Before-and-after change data
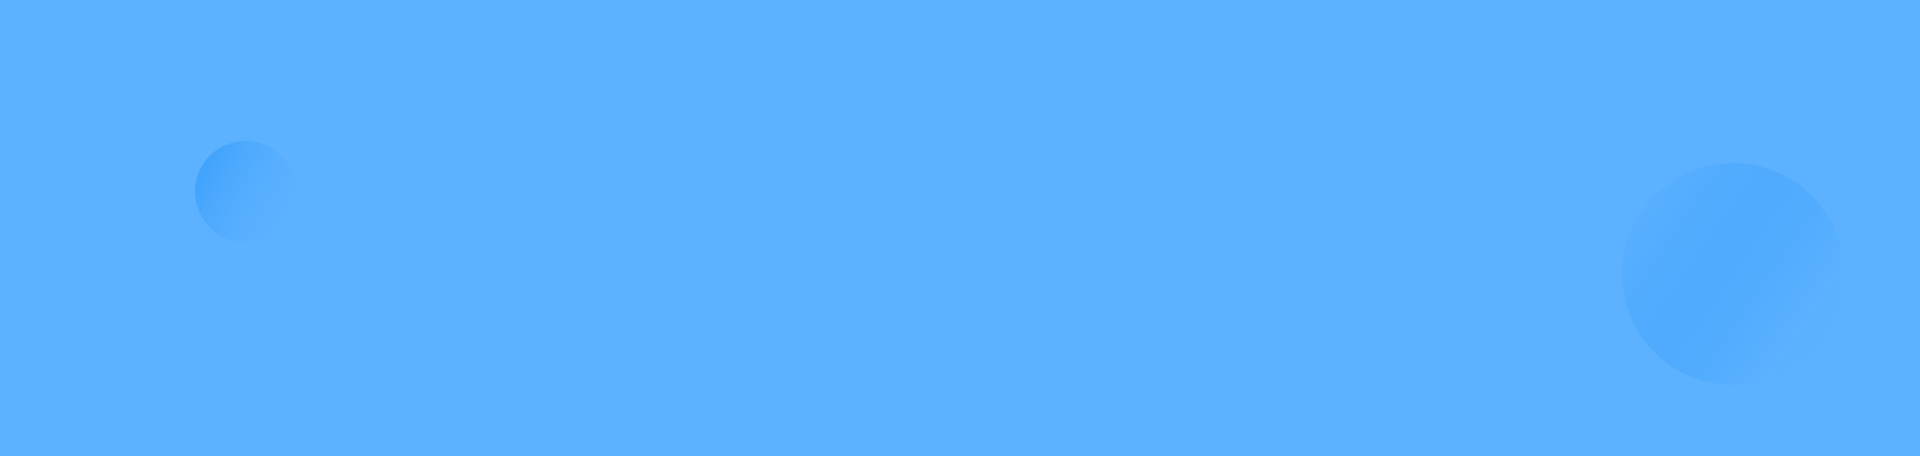
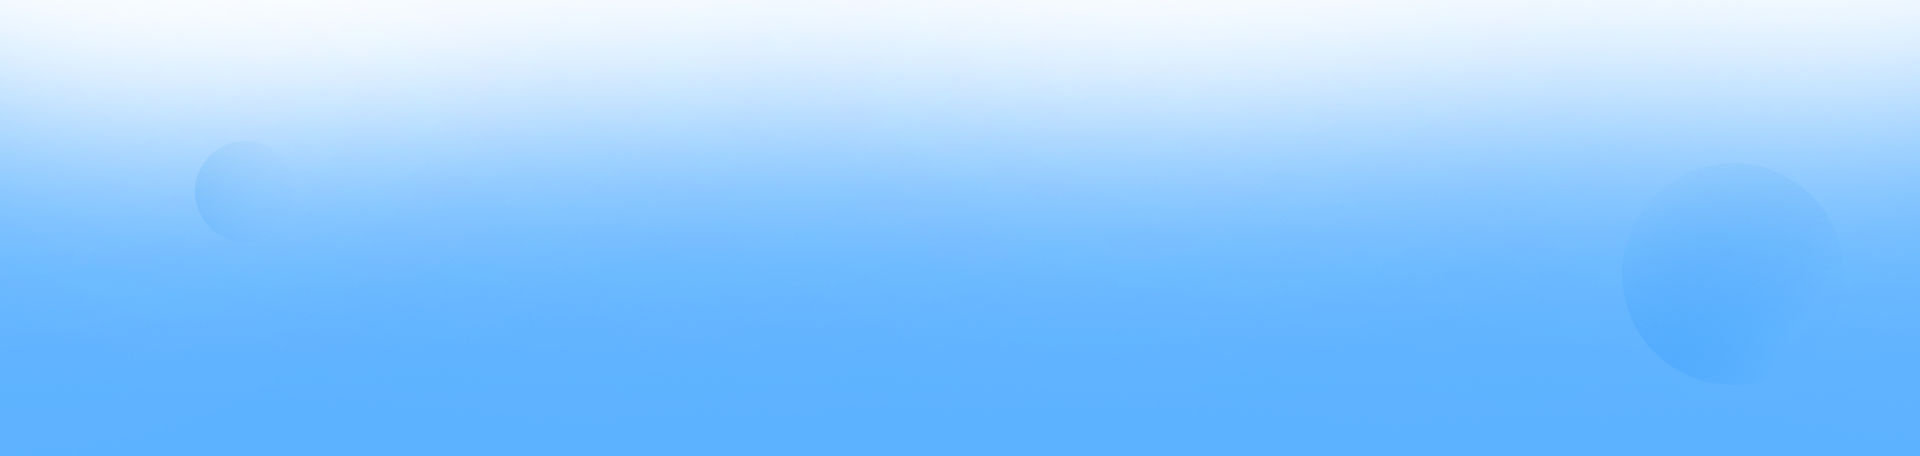
jjjkk

diff --git a/login.html b/login.html
@@ -1,0 +1,296 @@
+<!doctype html>
+<html class="no-js" lang="zxx">
+
+<head>
+    <meta charset="utf-8">
+    <meta http-equiv="x-ua-compatible" content="ie=edge">
+    <title>Genius Brasil</title>
+    <meta name="description" content="">
+    <meta name="viewport" content="width=device-width, initial-scale=1">
+	<link rel="sortcut icon" href="favicon.ico" type="image/x-icon" />
+    <link rel="sortcut icon" href="img/flavicon.png" type="image/png" />
+
+    <!-- <link rel="manifest" href="site.webmanifest"> -->
+    <!-- Place favicon.ico in the root directory -->
+
+    <!-- CSS here -->
+    <link rel="stylesheet" href="css/bootstrap.min.css">
+    <link rel="stylesheet" href="css/owl.carousel.min.css">
+    <link rel="stylesheet" href="css/magnific-popup.css">
+    <link rel="stylesheet" href="css/font-awesome.min.css">
+    <link rel="stylesheet" href="css/themify-icons.css">
+    <link rel="stylesheet" href="css/nice-select.css">
+    <link rel="stylesheet" href="css/flaticon.css">
+    <link rel="stylesheet" href="css/gijgo.css">
+    <link rel="stylesheet" href="css/animate.min.css">
+    <link rel="stylesheet" href="css/slick.css">
+    <link rel="stylesheet" href="css/slicknav.css">
+    <link rel="stylesheet" href="css/style.css">
+    <link rel="stylesheet" href="css/lightbox.min.css">
+    <link rel="stylesheet" href="https://cdnjs.cloudflare.com/ajax/libs/normalize/3.0.2/normalize.css"/>
+    <link rel="stylesheet" href="//maxcdn.bootstrapcdn.com/font-awesome/4.3.0/css/font-awesome.min.css">
+    <link rel="stylesheet" href="css/styles.css">
+    <link rel='stylesheet' href='https://cdnjs.cloudflare.com/ajax/libs/twitter-bootstrap/4.1.1/css/bootstrap.css'>
+    <link rel="stylesheet" href="css/styletab.css">
+
+    <!-- <link rel="stylesheet" href="css/responsive.css"> -->
+</head>
+
+<body>
+    <script type='text/javascript' data-cfasync='false'>window.purechatApi = { l: [], t: [], on: function () { this.l.push(arguments); } }; (function () { var done = false; var script = document.createElement('script'); script.async = true; script.type = 'text/javascript'; script.src = 'https://app.purechat.com/VisitorWidget/WidgetScript'; document.getElementsByTagName('HEAD').item(0).appendChild(script); script.onreadystatechange = script.onload = function (e) { if (!done && (!this.readyState || this.readyState == 'loaded' || this.readyState == 'complete')) { var w = new PCWidget({c: '2d88989f-d4d8-4dd8-b32c-89577d56036c', f: true }); done = true; } }; })();</script>
+
+    <!--[if lte IE 9]>
+            <p class="browserupgrade">You are using an <strong>outdated</strong> browser. Please <a href="https://browsehappy.com/">upgrade your browser</a> to improve your experience and security.</p>
+        <![endif]-->
+
+    <!-- header-start -->
+    <header>
+        <div class="header-area ">
+            <div id="sticky-header" class="main-header-area">
+                <div class="container-fluid">
+                    <div class="row align-items-center">
+                        <div class="col-xl-3 col-lg-2">
+                            <div class="logo">
+                                <a href="index.html">
+                                    <img src="img/logo.png" alt="">
+                                </a>
+                            </div>
+                        </div>
+                        <div class="col-xl-6 col-lg-7">
+                            <div class="main-menu  d-none d-lg-block">
+                                <nav>
+                                    <ul id="navigation">
+                                        <li><a class="active" href="index.html">Início</a></li>
+                                        <li><a href="Pricing.html">Genius Web</a></li> 
+                                        <li><a href="features.html">Genius Nuvens</a></li>
+                                        <li><a href="ecommerce.html">E-commerce Genius</a></li>
+                                        <li><a href="#">A Empresa <i class="ti-angle-down"></i></a>
+                                            <ul class="submenu">
+                                                <li><a href="blog.html">Genius 22 anos</a></li>
+                                                <li><a href="employees.html">Nossa Equipe</a></li>
+                                                <li><a href="contact.html">Contato</a></li>
+                                            </ul>
+                                        </li>
+                                    </ul>
+                                </nav>
+                            </div>
+                        </div>   
+                        <div class="col-xl-3 col-lg-3 d-none d-lg-block">
+                            <div class="Appointment">
+                                <div class="book_btn d-none d-lg-block">
+                                    <a  href="contact.html">Entre em contato</a>
+                                </div>
+                            </div>
+                        </div>  
+                        <div class="col-12">
+                            <div class="mobile_menu d-block d-lg-none"></div>
+                        </div>
+                    </div>
+                </div>
+            </div>
+        </div>
+    </header>
+    <!-- header-end -->
+
+    <!-- bradcam_area  -->
+    <div class="bradcam_area bradcam_bg_4">
+        <div class="container">
+            <div class="row">
+                <div class="col-xl-12">
+                    <div class="bradcam_text">
+                        <h3>Serviços</h3>
+                    </div>
+                <br>
+                    <div class="slider_text">
+                    <p class="wow fadeInLeft" data-wow-duration="1s" data-wow-delay=".1s"><i class="fa fa-key"></i> Aqui você faz a oficialização de sua licença de uso; <br>
+                    <i class="fa fa-phone"></i> Solicite um contato com as áreas de atendimento;            
+                    <i class= "fa fa-barcode"></i> Solicite a segunda via do passaporte<br>
+                    <i class="fa fa-window-close-o"></i> Cancelamento de series.<br>
+                    <i class="fa fa-window-close-o"></i> Cancelamento de series.</p>
+                    </div>
+     
+                </div>
+            </div>
+        </div>
+    </div>
+
+    <!-- Tab panes -->
+        <div class="login-page">
+            <div class="form">
+                <p>Login Usuário</p>
+              <form class="register-form">
+                <input type="text" placeholder="CPF"/>
+                <input type="password" placeholder="Passaporte"/>
+                <button>Acessar Serviços</button>
+                <p class="message"> <a href="#">Acesse com CNPJ</a></p>
+              </form>
+              <form class="login-form">
+                <input type="text" placeholder="CNPJ"/>
+                <input type="password" placeholder="Passaporte"/>
+                <button>Acessar Serviços</button>
+                <p class="message">Sem CNPJ? <a href="#">Acesse com CPF</a></p>
+              </form>
+            </div>
+          </div>
+    <div class="apply_loan overlay">
+        <div class="container">
+            <div class="row align-items-center">
+                <div class="col-lg-8 col-md-7">
+                    <div class="loan_text wow fadeInLeft" data-wow-duration="1s" data-wow-delay=".3s">
+                        <h3>O melhor para sua empresa. </h3>
+                    </div>
+                </div>
+                <div class="col-lg-4 col-md-5">
+                    <div class="loan_btn wow fadeInUp" data-wow-duration="1.2s" data-wow-delay=".4s">
+                        <a class="boxed-btn3" href="">Entre em Contato</a>
+                    </div>
+                </div>
+            </div>
+        </div>
+    </div>
+    <!-- productivity_area  -->
+
+    <!-- footer start -->
+    <footer class="footer">
+        <div class="footer_top">
+            <div class="container">
+                <div class="row">
+                    <div class="col-xl-4 col-md-6 col-lg-3">
+                        <div class="footer_widget wow fadeInUp" data-wow-duration="1s" data-wow-delay=".3s">
+                            <div class="footer_logo">
+                                <a href="#">
+                                    <img src="img/logooficial.png" alt="">
+                                </a>
+                            </div>
+                            <p>
+                                comercial@geniusnt.com<br>
+                                +55 (71) 98102-3012<br>
+                                Salvador, Bahia.<br>
+                                Envie-nos suas duvidas a qualquer momento!
+                            </p>
+                            <div class="socail_links">
+                                <ul>
+                                    <li>
+                                        <a href="#">
+                                            <i class="ti-facebook"></i>
+                                        </a>
+                                    </li>
+                                    <li>
+                                        <a href="#">
+                                            <i class="fa fa-whatsapp"></i>
+                                        </a>
+                                    </li>
+                                    <li>
+                                        <a href="#">
+                                            <i class="fa fa-twitter"></i>
+                                        </a>
+                                    </li>
+                                    <li>
+                                        <a href="https://www.instagram.com/geniussistemasbr/">
+                                            <i class="fa fa-instagram"></i>
+                                        </a>
+                                    </li>
+                                    <li>
+                                        <a href="#">
+                                            <i class="fa fa-skype"></i>
+                                        </a>
+                                    </li>
+                                </ul>
+                            </div>
+    
+                        </div>
+                    </div>
+                    <div class="col-xl-2 col-md-6 col-lg-3">
+                        <div class="footer_widget wow fadeInUp" data-wow-duration="1.1s" data-wow-delay=".4s">
+                            <h3 class="footer_title">
+                                Serviços 
+                            </h3>
+                            <ul>
+                                <li><a href="#">Suporte </a></li>
+                                <li><a href="#">Planos</a></li>
+                                <li><a href="contact.html">Contate a Genius</a></li>
+                                <li><a href="#">Parcerias </a></li>
+                            </ul>
+    
+                        </div>
+                    </div>
+                    <div class="col-xl-2 col-md-6 col-lg-2">
+                        <div class="footer_widget wow fadeInUp" data-wow-duration="1.2s" data-wow-delay=".5s">
+                            <h3 class="footer_title">
+                                Links Úteis 
+                            </h3>
+                            <ul>
+                                <li><a href="blog.html">Empresa</a></li>
+                                <li><a href="#">Outros Produtos</a></li>
+                                <li><a href="#">Blog</a></li>
+                                <li><a href="#">Outros</a></li>
+                            </ul>
+                        </div>
+                    </div>
+                    <div class="col-xl-4 col-md-6 col-lg-4">
+                        <div class="footer_widget wow fadeInUp" data-wow-duration="1.3s" data-wow-delay=".6s">
+                            <h3 class="footer_title">
+                                Saiba mais!
+                            </h3>
+                            <form action="#" class="newsletter_form">
+                                <input type="text" placeholder="Digite seu E-mail">
+                                <button type="submit">Enviar</button>
+                            </form>
+                            <p class="newsletter_text">Enviaremos mais informações sobre nossos produtos, respeitando acima de tudo a sua privacidade :)</p>
+                        </div>
+                    </div>
+                </div>
+            </div>
+        </div>
+     <div class="copy-right_text">
+                    <div class="container">
+                        <div class="footer_border"></div>
+                        <div class="row">
+                            <div class="col-xl-12">
+                                <p class="copy_right text-center">
+                                    Copyright &copy;
+                                    <script>document.write(new Date().getFullYear());</script> todos os direitos reservados | Este site foi feito <i class="fa fa-registered" aria-hidden="true"></i> por <a
+                                        href="#" target="_blank">Genius</a>
+                                </p>
+                            </div>
+                        </div>
+                    </div>
+                </div>
+    </footer>
+    <!--/ footer end  -->
+
+    <!-- JS here -->
+    <script src="js/vendor/modernizr-3.5.0.min.js"></script>
+    <script src="js/vendor/jquery-1.12.4.min.js"></script>
+    <script src="js/popper.min.js"></script>
+    <script src="js/bootstrap.min.js"></script>
+    <script src="js/owl.carousel.min.js"></script>
+    <script src="js/isotope.pkgd.min.js"></script>
+    <script src="js/ajax-form.js"></script>
+    <script src="js/waypoints.min.js"></script>
+    <script src="js/jquery.counterup.min.js"></script>
+    <script src="js/imagesloaded.pkgd.min.js"></script>
+    <script src="js/scrollIt.js"></script>
+    <script src="js/jquery.scrollUp.min.js"></script>
+    <script src="js/wow.min.js"></script>
+    <script src="js/nice-select.min.js"></script>
+    <script src="js/jquery.slicknav.min.js"></script>
+    <script src="js/jquery.magnific-popup.min.js"></script>
+    <script src="js/plugins.js"></script>
+    <script src="js/gijgo.min.js"></script>
+    <script src="js/lightbox-plus-jquery.min.js"></script>
+   
+    <script src="js/contact.js"></script>
+    <script src="js/jquery.ajaxchimp.min.js"></script>
+    <script src="js/jquery.form.js"></script>
+    <script src="js/jquery.validate.min.js"></script>
+    <script src="js/mail-script.js"></script>
+    <script src="js/main.js"></script>
+    <script src='https://cdnjs.cloudflare.com/ajax/libs/jquery/3.1.1/jquery.min.js'></script>
+    <script src='https://cdnjs.cloudflare.com/ajax/libs/twitter-bootstrap/4.1.1/js/bootstrap.min.js'></script><script  src="js/scripttab.js"></script>
+    <script src='https://cdnjs.cloudflare.com/ajax/libs/jquery/2.1.3/jquery.min.js'></script>
+    <script  src="js/scripts.js"></script>
+
+</body>
+
+</html>

diff --git a/css/styles.css b/css/styles.css
@@ -1,15 +1,15 @@
 @import url(https://fonts.googleapis.com/css?family=Roboto:300);
 
 .login-page {
-  width: 500px;
-  padding: 8% 0 0;
+  width: ¨600px;
+  padding: 3% 0 0;
   margin: auto;
 }
 .form {
   position: relative;
   z-index: 1;
   background: #FFFFFF;
-  max-width: 500px;
+  max-width: 600px;
   margin: 0 auto 100px;
   padding: 45px;
   text-align: center;
@@ -89,6 +89,11 @@
   color: #EF3B3A;
 }
 body {
+  background: #5DB2FF; /* fallback for old browsers */
+  background: -webkit-linear-gradient(right, #5DB2FF, #5DB2FF);
+  background: -moz-linear-gradient(right, #5DB2FF, #5DB2FF);
+  background: -o-linear-gradient(right, #5DB2FF, #5DB2FF);
+  background: linear-gradient(to left, #5DB2FF, #5DB2FF);
   font-family: "Roboto", sans-serif;
   -webkit-font-smoothing: antialiased;
   -moz-osx-font-smoothing: grayscale;      

diff --git a/index.html b/index.html
@@ -62,7 +62,7 @@
                                                 <li><a href="https://www.vanillasystem.com.br">Vanilla System</a></li>
                                             </ul>
                                         </li>
-                                        <li><a href="features.html">Serviços</a></li> 
+                                        <li><a href="login.html">Serviços</a></li> 
                                         <li><a href="#">A Empresa<i class="ti-angle-down"></i></a>
                                             <ul class="submenu">
                                                 <li><a href="blog.html">Genius 22 anos</a></li>

diff --git a/css/style.css b/css/style.css
@@ -3021,15 +3021,15 @@ h3 {
 }
 
 /* line 10, ../../Arafath/CL/CL October/214. App Landing Page/HTML/scss/_bradcam.scss */
-.breadcam_bg_4 {
-  background-image: url(../img/banner/bradcam_4.png);
+.bradcam_bg_4 {
+  background-image: url(../img/banner/product.png);
 }
 
 /* line 13, ../../Arafath/CL/CL October/214. App Landing Page/HTML/scss/_bradcam.scss */
 .bradcam_area {
   background-size: cover;
   background-position: bottom;
-  padding: 190px 0;
+  padding: 150px 0;
   background-repeat: no-repeat;
   position: relative;
   z-index: 0;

Your goal.
Going through the records above, state how many lines include the word "delay", and give no other text.

Solution for this exercise.
7